The release price today is £900 per case of six or £1,800 per 12 IB. This year Cos d’Estournel has been released with a special label designed to celebrate Michel Reybier’s two decades at the helm of the Estate. The unique pagoda-inspired Cos D’Estournel palace is painted in gold on the black background. The exquisite design along with the exceptional quality of the release makes it a standout piece in any Bordeaux collection. Historically, wines released under special black and golden labels become highly sought-after collector’s items and their market value increases exponentially, as shown in the table below. The most famous example is Mouton 2000, a wine which was immortalised with a black bottle and golden ram to mark the Chateau’s 650th anniversary. Since then, the price of Mouton 2000 has hit £20,000, a 1,166% increase on release and a price 33% higher than the legendary 100 point 1982. Margaux 2015 also famously rocketed in 2015 on the announcement of its special anniversary bottling – this has increased 147%, while Angelus has shown collectors 93% returns since 2012.
Cos d’Estournel was named eponymously after Louis-Gaspard d’Estournel who inherited the Estate in 1810. He found particular success in India where his wine sold at prices far above his rivals and he became known as “the Maharaja of Saint Estephe”. To celebrate this success, he built the pagoda style property which today is still one of the most recognisable sites in Bordeaux from which their second wine Pagodes derives its name. Cos d’Estournel is an impressive wine, intense in youth with a masculine structure and concentrated fruit; it develops slowly but beautifully to release a unique perfume of incense not found in other Bordeaux wines.
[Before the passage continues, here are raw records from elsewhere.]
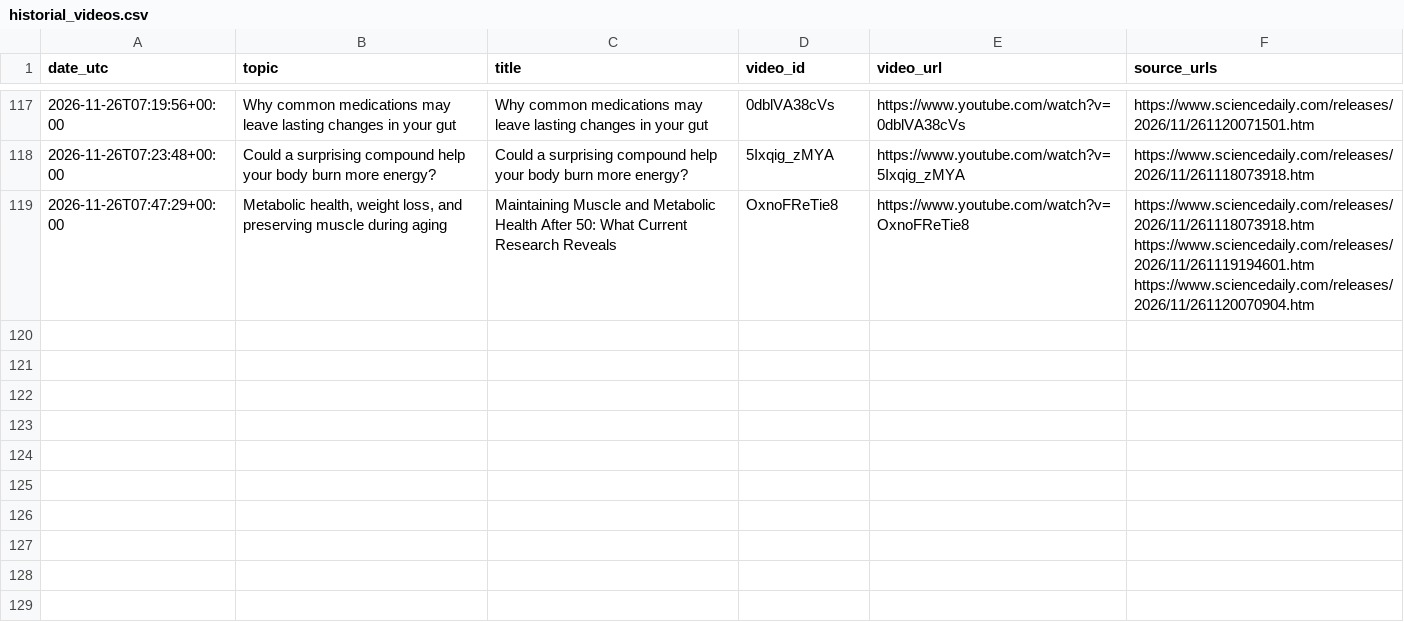
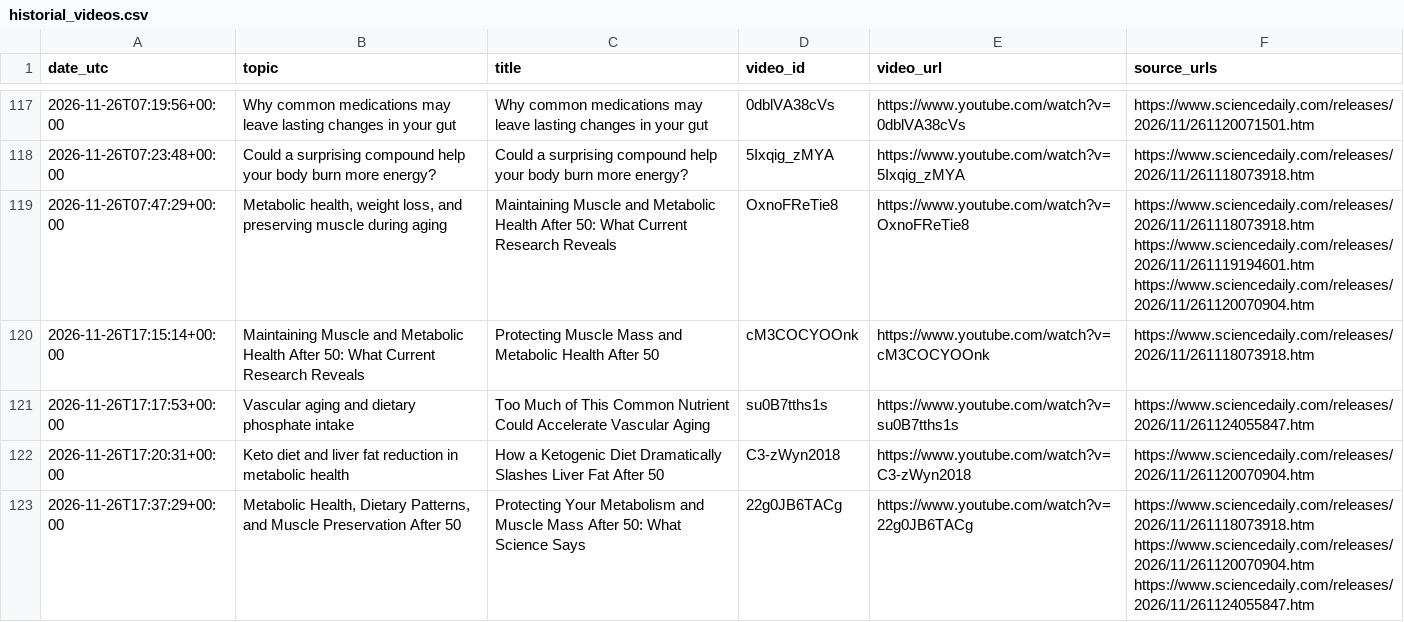
Before and after one commit to ignacitoooo/youtube_shorts_automation, a CSV file: data/historial_videos.csv, drawn as a sheet; only a part is shown, gaps mark what is left out; the diff names each change by its address in the sheet, - before the commit and + after, or states it on an @@ line.

```diff
--- a/data/historial_videos.csv
+++ b/data/historial_videos.csv
+row 120: 2026-11-26T17:15:14+00:00 | Maintaining Muscle and Metabolic Health After 50: What Current Research Reveals | Protecting Muscle Mass and Metabolic Health After 50 | cM3COCYOOnk | https://www.youtube.com/watch?v=cM3COCYOOnk | https://www.sciencedaily.com/releases/2026/11/261118073918.htm
+row 121: 2026-11-26T17:17:53+00:00 | Vascular aging and dietary phosphate intake | Too Much of This Common Nutrient Could Accelerate Vascular Aging | su0B7tths1s | https://www.youtube.com/watch?v=su0B7tths1s | https://www.sciencedaily.com/releases/2026/11/261124055847.htm
+row 122: 2026-11-26T17:20:31+00:00 | Keto diet and liver fat reduction in metabolic health | How a Ketogenic Diet Dramatically Slashes Liver Fat After 50 | C3-zWyn2018 | https://www.youtube.com/watch?v=C3-zWyn2018 | https://www.sciencedaily.com/releases/2026/11/261120070904.htm
+row 123: 2026-11-26T17:37:29+00:00 | Metabolic Health, Dietary Patterns, and Muscle Preservation After 50 | Protecting Your Metabolism and Muscle Mass After 50: What Science Says | 22g0JB6TACg | https://www.youtube.com/watch?v=22g0JB6TACg | https://www.sciencedaily.com/releases/2026/11/261118073918.htm https://www.sciencedaily.com/releases/2026/11/261120070904.htm https://www.sciencedaily.com/releases/2026/11/261124055847.htm
```
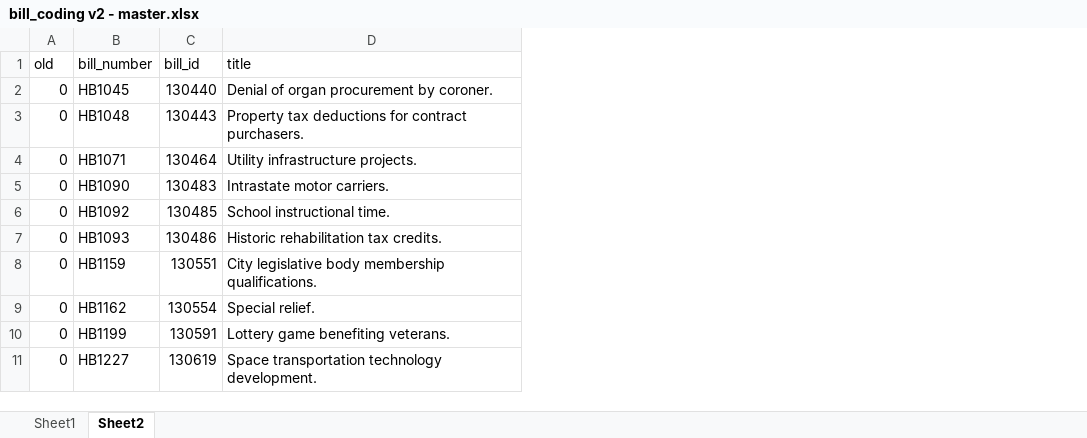
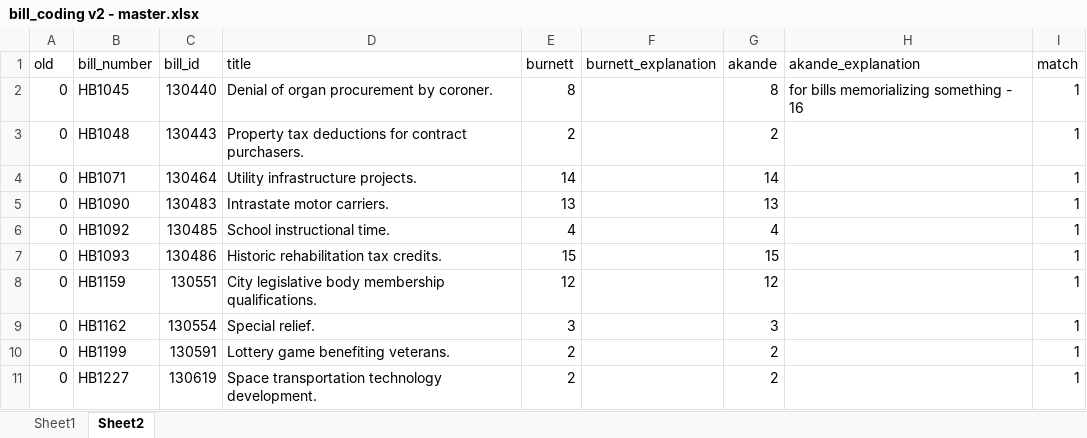
Before and after one commit to wschosta/forge, an Excel workbook: data/IN/undergrad/bill_coding v2 - master.xlsx, sheet Sheet2, drawn as a sheet; only a part is shown; values as stored, in another font and other column widths than the file's, no borders; conditional formats not drawn; the diff names each change by its address in the sheet, - before the commit and + after, or states it on an @@ line.

Commit message:
data updates
Added in the second round of teaching material for the learning algorithm as well as population density for each district

```diff
--- a/data/IN/undergrad/bill_coding v2 - master.xlsx (sheet Sheet2)
+++ b/data/IN/undergrad/bill_coding v2 - master.xlsx (sheet Sheet2)
+column E (burnett), rows 2-11: 8 | 2 | 14 | 13 | 4 | 15 | 12 | 3 | 2 | 2
+column F (burnett_explanation), empty
+column G (akande), rows 2-11: 8 | 2 | 14 | 13 | 4 | 15 | 12 | 3 | 2 | 2
+column H (akande_explanation), row 2: for bills memorializing something - 16
+column I (match), rows 2-11: all 1
```
Also changed, not shown: 3 other files.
Also released this morning is the superb second wine of Cos d’Estournel, Les Pagodes de Cos. It is made from the same vines and exacting standards that are used to make the Grand Vin. However, Pagodes uses a smaller percentage of the Estate’s older vines and spends less time in oak with a lower percentage of new oak. One of the reasons for this is that the Pagodes is designed to be approached younger.
The 2020 Pagodes is a rich yet elegant expression offering, as noted by Lisa Perrotti-Brown of The Wine Advocate, “pretty, open-knit scents of stewed black plums, boysenberries and warm cassis, plus savory hints of charcuterie, woodsmoke, black truffles and bouquet garni. Medium-bodied, the palate is packed with crunchy black fruit flavors and dried herbs accents, supported by bags of freshness and well-managed, grainy tannins, finishing with great length and a lively skip in its step.”
Available today at £186 per case of six or £372 per 12 IB, this is an exceptional value St. Estephe from one of the region’s greatest Estates.